In another recent article on the subject of generics, Ellingrod2 discusses how differences among generics might affect a patient’s response. She describes the case of a 47-year-old male with MDD who received brand-name fluoxetine 20 mg/day. His mood improved after 4 weeks but he experienced delayed ejaculation, which resolved spontaneously after 12 weeks of treatment. Because the patient had recently lost his job and health insurance, his fluoxetine was changed  to a generic formulation. After 9 months on the generic, he reported experiencing delayed ejaculation again. He had no changes in medical history and had not started any new medications. He also had been compliant with his medication, although he mentioned that the fluoxetine tablets looked different when he last refilled his prescription. A call to the pharmacy confirmed that they started dispensing generic fluoxetine from a different manufacturer around the time he refilled his prescription. After receiving the previous generic formulation, his sexual dysfunction resolved within 2 weeks.

Ellingrod, in discussing the implications of switching to and among generics, notes that “pharmaceutical manufacturers developing a generic drug must create a product that will deliver the same amount of medication at the same rate and in the same form (ie, tablet, capsule, suspension, etc.) as the brand-name product.” While the FDA requires that bioequivalence studies be conducted, they “usually include fewer than 40 healthy individuals.” A new generic formulation does not have to be tested against other generic formulations, rather, only against the brand-name drug. Therefore, two generic formulations may differ substantially in terms of their pharmacokinetics. Generic drugs are also not required to contain identical inactive ingredients, possibly leading to unwanted clinical effects if therapy is switched from the branded product to the generic version, or even to an alternative generic formulation. Although FDA regulations assume that because two formulations are bioequivalent they also are similarly safe and effective, this is not always the case. There are more aspects to this problem than can be addressed in a brief editorial. The literature on the subject, which includes an abundance of case reports, is also too big to summarize. In the future, Primary Psychiatry will devote an entire issue to the actual and theoretical consequences of switching from brand to generic and generic to another generic drug.

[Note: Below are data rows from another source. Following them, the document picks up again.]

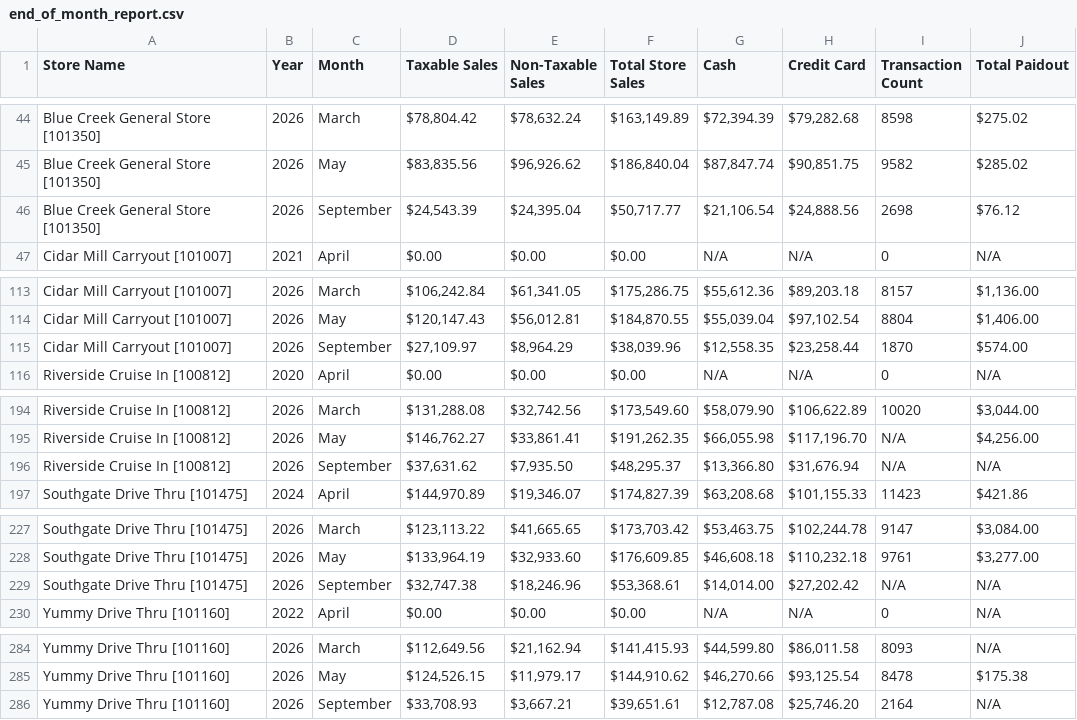
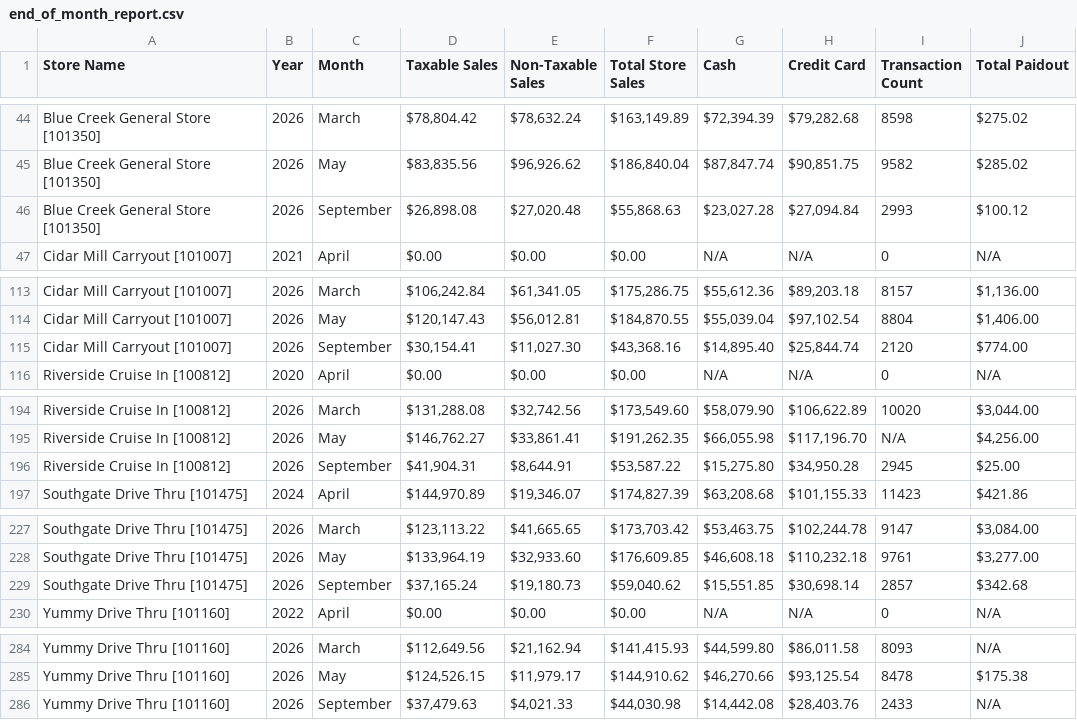
Before and after one commit to SHYAM555-BYTE/store-dashboard, a CSV file: end_of_month_report.csv, drawn as a sheet; only a part is shown, gaps mark what is left out.

```diff
--- a/end_of_month_report.csv
+++ b/end_of_month_report.csv
@@ -45,3 +45,3 @@ Blue Creek General Store [101350],2026,March,"$78,804.42","$78,632.24","$163,149
 Blue Creek General Store [101350],2026,May,"$83,835.56","$96,926.62","$186,840.04","$87,847.74","$90,851.75",9582,$285.02
-Blue Creek General Store [101350],2026,September,"$24,543.39","$24,395.04","$50,717.77","$21,106.54","$24,888.56",2698,$76.12
+Blue Creek General Store [101350],2026,September,"$26,898.08","$27,020.48","$55,868.63","$23,027.28","$27,094.84",2993,$100.12
 Cidar Mill Carryout [101007],2021,April,$0.00,$0.00,$0.00,N/A,N/A,0,N/A
@@ -114,3 +114,3 @@ Cidar Mill Carryout [101007],2026,March,"$106,242.84","$61,341.05","$175,286.75"
 Cidar Mill Carryout [101007],2026,May,"$120,147.43","$56,012.81","$184,870.55","$55,039.04","$97,102.54",8804,"$1,406.00"
-Cidar Mill Carryout [101007],2026,September,"$27,109.97","$8,964.29","$38,039.96","$12,558.35","$23,258.44",1870,$574.00
+Cidar Mill Carryout [101007],2026,September,"$30,154.41","$11,027.30","$43,368.16","$14,895.40","$25,844.74",2120,$774.00
 Riverside Cruise In [100812],2020,April,$0.00,$0.00,$0.00,N/A,N/A,0,N/A
@@ -195,3 +195,3 @@ Riverside Cruise In [100812],2026,March,"$131,288.08","$32,742.56","$173,549.60"
 Riverside Cruise In [100812],2026,May,"$146,762.27","$33,861.41","$191,262.35","$66,055.98","$117,196.70",N/A,"$4,256.00"
-Riverside Cruise In [100812],2026,September,"$37,631.62","$7,935.50","$48,295.37","$13,366.80","$31,676.94",N/A,N/A
+Riverside Cruise In [100812],2026,September,"$41,904.31","$8,644.91","$53,587.22","$15,275.80","$34,950.28",2945,$25.00
 Southgate Drive Thru [101475],2024,April,"$144,970.89","$19,346.07","$174,827.39","$63,208.68","$101,155.33",11423,$421.86
@@ -228,3 +228,3 @@ Southgate Drive Thru [101475],2026,March,"$123,113.22","$41,665.65","$173,703.42
 Southgate Drive Thru [101475],2026,May,"$133,964.19","$32,933.60","$176,609.85","$46,608.18","$110,232.18",9761,"$3,277.00"
-Southgate Drive Thru [101475],2026,September,"$32,747.38","$18,246.96","$53,368.61","$14,014.00","$27,202.42",N/A,N/A
+Southgate Drive Thru [101475],2026,September,"$37,165.24","$19,180.73","$59,040.62","$15,551.85","$30,698.14",2857,$342.68
 Yummy Drive Thru [101160],2022,April,$0.00,$0.00,$0.00,N/A,N/A,0,N/A
@@ -285,2 +285,2 @@ Yummy Drive Thru [101160],2026,March,"$112,649.56","$21,162.94","$141,415.93","$
 Yummy Drive Thru [101160],2026,May,"$124,526.15","$11,979.17","$144,910.62","$46,270.66","$93,125.54",8478,$175.38
-Yummy Drive Thru [101160],2026,September,"$33,708.93","$3,667.21","$39,651.61","$12,787.08","$25,746.20",2164,N/A
+Yummy Drive Thru [101160],2026,September,"$37,479.63","$4,021.33","$44,030.98","$14,442.08","$28,403.76",2433,N/A
```
Also changed, not shown: end_of_report.csv.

I want to thank the guest editor for this issue, Leslie Zun, MD, for her update on behavioral emergencies. In addition to the theme-based articles, Donna Antonucci, MD, and colleagues present data on patient experience and satisfaction with lisdexamfetamine  dimesylate in adults with attention-deficit/hyperactivity disorder. Kim S. Griswold, MD, MPH, and colleagues discuss access to primary care and whether mental health peers are effective in  helping patients after a psychiatric emergency. Finally, there is a letter to the editor responding to a recent case report about a presumed pharmacokinetic interaction between modafinil and quetiapine that may have led to psychotic relapse.  PP

 

References

1. Margolese HC, Wolf Y, Desmarais JE, Beauclaira L. Loss of response after switching from brand name to generic formulations: three cases and a discussion of key clinical considerations when switching. Int Clin Psychopharmacol. 2010; 25(3):180-182.
2. Ellingrod VL. How differences among generics might affect your patient’s response. Current Psychiatry. 2010;9(5). Available at: www.currentpsychiatry.com/article_pages.asp?aid=8627&UID=. Accessed May 14, 2010.